**Work task**
Search the records for the string "Header", and show each line where it appears.

**Data extract**

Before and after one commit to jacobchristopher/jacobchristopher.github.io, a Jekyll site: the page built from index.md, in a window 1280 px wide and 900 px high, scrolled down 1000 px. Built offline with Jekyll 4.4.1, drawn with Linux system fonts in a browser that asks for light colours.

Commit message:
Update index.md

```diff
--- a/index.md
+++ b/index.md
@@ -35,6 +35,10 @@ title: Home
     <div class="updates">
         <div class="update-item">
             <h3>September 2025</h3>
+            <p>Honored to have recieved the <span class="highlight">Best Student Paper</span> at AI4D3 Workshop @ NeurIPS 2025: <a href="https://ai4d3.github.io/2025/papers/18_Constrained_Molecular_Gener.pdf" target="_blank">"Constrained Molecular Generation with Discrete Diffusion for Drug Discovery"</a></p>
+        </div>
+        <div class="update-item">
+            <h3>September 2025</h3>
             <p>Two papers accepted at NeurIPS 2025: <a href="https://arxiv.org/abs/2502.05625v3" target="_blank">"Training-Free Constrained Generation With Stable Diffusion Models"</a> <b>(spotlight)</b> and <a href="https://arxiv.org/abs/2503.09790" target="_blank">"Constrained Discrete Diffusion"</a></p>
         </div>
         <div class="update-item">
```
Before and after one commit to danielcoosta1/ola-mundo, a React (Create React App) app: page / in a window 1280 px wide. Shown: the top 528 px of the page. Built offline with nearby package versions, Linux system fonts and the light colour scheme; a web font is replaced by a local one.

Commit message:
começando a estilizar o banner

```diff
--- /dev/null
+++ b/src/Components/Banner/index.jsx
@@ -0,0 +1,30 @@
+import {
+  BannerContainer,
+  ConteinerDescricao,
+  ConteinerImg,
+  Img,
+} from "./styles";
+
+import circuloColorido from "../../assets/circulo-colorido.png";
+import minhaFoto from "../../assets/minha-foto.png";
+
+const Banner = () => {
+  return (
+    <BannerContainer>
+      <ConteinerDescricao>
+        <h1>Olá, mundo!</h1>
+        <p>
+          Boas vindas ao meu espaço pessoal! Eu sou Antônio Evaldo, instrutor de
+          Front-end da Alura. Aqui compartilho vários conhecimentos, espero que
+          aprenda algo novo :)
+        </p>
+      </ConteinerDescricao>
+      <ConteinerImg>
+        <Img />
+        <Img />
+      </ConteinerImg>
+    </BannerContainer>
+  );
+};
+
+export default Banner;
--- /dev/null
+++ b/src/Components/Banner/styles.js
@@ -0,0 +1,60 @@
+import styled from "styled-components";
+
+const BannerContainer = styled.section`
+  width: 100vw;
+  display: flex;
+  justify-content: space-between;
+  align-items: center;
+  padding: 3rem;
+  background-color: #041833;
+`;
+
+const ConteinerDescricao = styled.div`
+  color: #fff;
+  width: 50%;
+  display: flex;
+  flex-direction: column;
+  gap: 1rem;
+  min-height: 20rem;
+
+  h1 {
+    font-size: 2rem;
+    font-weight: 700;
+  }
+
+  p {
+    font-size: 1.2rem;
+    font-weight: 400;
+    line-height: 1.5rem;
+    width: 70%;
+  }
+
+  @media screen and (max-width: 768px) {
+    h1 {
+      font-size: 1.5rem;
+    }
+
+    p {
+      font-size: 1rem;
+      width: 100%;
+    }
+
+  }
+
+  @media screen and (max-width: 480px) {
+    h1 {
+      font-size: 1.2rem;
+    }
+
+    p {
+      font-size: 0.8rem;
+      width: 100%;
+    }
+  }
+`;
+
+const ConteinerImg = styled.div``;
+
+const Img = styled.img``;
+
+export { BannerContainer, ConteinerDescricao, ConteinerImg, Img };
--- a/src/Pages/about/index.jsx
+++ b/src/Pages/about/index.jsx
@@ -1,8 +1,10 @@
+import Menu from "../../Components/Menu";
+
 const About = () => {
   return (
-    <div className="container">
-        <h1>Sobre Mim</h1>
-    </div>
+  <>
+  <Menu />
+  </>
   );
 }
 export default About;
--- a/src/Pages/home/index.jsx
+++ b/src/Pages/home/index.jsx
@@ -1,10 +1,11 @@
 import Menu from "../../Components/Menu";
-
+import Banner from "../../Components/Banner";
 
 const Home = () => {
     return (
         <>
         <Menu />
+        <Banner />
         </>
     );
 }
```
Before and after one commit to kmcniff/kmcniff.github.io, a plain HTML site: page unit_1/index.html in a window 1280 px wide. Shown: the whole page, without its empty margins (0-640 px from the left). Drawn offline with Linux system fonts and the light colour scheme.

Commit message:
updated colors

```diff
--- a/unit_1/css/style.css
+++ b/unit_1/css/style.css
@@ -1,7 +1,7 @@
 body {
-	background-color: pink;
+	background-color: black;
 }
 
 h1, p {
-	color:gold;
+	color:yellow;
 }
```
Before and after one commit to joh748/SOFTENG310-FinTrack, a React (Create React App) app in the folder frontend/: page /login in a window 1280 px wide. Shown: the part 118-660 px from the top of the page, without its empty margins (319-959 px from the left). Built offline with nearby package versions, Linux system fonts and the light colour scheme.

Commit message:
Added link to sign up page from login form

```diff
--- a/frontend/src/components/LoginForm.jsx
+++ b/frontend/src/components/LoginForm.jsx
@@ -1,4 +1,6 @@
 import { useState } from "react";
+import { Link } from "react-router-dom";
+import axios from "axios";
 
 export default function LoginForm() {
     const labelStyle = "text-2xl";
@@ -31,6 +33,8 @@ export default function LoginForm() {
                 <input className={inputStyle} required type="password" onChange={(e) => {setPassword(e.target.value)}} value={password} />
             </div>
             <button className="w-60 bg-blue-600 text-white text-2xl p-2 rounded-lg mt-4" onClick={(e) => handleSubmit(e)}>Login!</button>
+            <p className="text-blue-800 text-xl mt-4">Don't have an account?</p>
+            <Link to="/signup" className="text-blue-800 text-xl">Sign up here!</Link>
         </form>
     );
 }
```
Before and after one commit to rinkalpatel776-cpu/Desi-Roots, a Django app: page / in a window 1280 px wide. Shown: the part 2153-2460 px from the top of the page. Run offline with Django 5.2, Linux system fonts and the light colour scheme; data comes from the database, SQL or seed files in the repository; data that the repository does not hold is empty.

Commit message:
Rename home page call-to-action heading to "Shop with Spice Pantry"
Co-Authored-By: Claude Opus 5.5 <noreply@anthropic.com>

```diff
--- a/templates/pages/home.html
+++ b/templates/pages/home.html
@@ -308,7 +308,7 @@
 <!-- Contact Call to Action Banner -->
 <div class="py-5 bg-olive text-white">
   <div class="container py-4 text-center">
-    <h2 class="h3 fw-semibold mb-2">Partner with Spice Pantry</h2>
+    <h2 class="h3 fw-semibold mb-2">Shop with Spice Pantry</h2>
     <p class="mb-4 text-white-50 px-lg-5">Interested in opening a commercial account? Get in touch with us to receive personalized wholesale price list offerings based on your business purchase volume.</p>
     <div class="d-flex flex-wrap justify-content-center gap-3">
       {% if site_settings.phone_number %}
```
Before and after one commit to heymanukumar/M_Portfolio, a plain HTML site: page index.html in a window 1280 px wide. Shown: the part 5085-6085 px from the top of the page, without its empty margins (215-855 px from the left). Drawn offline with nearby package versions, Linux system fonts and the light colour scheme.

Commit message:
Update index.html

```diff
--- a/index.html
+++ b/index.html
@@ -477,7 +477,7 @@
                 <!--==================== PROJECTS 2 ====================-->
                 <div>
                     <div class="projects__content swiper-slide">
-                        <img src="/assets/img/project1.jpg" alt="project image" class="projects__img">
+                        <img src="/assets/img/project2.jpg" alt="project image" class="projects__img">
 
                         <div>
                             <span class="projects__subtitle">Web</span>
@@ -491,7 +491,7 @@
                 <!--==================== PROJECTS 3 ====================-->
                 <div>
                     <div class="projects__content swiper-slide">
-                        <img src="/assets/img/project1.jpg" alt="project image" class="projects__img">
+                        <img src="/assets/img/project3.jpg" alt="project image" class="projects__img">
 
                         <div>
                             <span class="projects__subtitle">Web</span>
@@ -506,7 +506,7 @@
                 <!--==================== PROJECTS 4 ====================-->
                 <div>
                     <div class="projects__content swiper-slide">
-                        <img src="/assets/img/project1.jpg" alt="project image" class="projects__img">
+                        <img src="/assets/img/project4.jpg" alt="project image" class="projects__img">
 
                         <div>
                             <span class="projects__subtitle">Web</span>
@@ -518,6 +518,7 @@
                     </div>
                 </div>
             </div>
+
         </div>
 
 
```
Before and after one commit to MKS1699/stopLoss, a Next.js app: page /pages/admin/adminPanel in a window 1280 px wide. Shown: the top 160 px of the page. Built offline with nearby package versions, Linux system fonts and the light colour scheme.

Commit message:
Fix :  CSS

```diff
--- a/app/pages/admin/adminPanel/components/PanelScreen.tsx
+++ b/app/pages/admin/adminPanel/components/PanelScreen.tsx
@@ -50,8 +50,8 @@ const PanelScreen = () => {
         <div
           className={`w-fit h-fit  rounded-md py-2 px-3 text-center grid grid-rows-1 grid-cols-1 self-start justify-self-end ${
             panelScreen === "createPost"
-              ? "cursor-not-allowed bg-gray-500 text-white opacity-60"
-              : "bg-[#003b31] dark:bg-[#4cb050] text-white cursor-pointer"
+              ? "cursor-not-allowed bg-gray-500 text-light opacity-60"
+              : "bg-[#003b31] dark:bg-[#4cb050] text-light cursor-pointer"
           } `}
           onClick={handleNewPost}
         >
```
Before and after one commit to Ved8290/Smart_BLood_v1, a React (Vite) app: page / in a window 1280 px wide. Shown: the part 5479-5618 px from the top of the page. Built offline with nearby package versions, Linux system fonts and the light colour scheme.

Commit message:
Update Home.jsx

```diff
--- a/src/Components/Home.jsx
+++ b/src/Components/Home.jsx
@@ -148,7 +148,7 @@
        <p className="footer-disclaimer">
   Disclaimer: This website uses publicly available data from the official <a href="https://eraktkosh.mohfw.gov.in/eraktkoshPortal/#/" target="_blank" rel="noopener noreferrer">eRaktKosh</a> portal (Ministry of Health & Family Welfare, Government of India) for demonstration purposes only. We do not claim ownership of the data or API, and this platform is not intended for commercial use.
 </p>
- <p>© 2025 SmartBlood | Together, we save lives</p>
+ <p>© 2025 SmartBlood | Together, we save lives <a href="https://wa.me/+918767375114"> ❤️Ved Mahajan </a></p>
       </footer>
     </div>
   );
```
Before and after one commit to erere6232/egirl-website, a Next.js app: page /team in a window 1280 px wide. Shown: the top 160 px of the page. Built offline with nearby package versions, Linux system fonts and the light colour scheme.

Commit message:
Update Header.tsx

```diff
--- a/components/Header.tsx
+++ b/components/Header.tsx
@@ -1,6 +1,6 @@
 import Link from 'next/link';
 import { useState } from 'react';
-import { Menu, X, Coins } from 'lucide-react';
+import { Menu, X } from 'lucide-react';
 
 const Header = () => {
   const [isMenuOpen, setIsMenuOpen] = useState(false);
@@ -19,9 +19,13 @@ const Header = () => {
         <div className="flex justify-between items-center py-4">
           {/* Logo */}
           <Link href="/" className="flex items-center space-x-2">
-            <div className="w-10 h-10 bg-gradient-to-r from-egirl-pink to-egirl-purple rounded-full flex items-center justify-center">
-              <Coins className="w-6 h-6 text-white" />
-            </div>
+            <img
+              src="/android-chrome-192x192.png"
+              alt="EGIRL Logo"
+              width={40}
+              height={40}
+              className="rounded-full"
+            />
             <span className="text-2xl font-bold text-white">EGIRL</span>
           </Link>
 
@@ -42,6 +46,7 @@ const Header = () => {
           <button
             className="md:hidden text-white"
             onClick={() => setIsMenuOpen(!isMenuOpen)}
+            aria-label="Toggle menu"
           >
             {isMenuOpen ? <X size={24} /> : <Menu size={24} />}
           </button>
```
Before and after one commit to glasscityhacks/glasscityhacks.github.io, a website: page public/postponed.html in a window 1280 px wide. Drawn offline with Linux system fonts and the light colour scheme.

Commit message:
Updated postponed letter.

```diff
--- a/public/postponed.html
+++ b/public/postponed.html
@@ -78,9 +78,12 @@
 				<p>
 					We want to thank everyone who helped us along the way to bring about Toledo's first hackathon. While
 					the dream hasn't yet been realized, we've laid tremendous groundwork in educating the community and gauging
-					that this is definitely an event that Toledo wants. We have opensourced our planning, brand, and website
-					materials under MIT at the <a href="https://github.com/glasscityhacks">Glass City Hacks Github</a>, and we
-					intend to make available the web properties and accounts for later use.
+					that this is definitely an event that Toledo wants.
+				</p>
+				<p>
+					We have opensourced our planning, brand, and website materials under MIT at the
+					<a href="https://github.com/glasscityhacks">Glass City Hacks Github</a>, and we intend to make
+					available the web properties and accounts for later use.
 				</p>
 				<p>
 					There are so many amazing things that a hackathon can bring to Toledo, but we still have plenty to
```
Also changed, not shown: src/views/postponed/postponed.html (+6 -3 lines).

**Reply**
Update Header.tsx
--- a/components/Header.tsx
+++ b/components/Header.tsx
 const Header = () => {
@@ -19,9 +19,13 @@ const Header = () => {
@@ -42,6 +46,7 @@ const Header = () => {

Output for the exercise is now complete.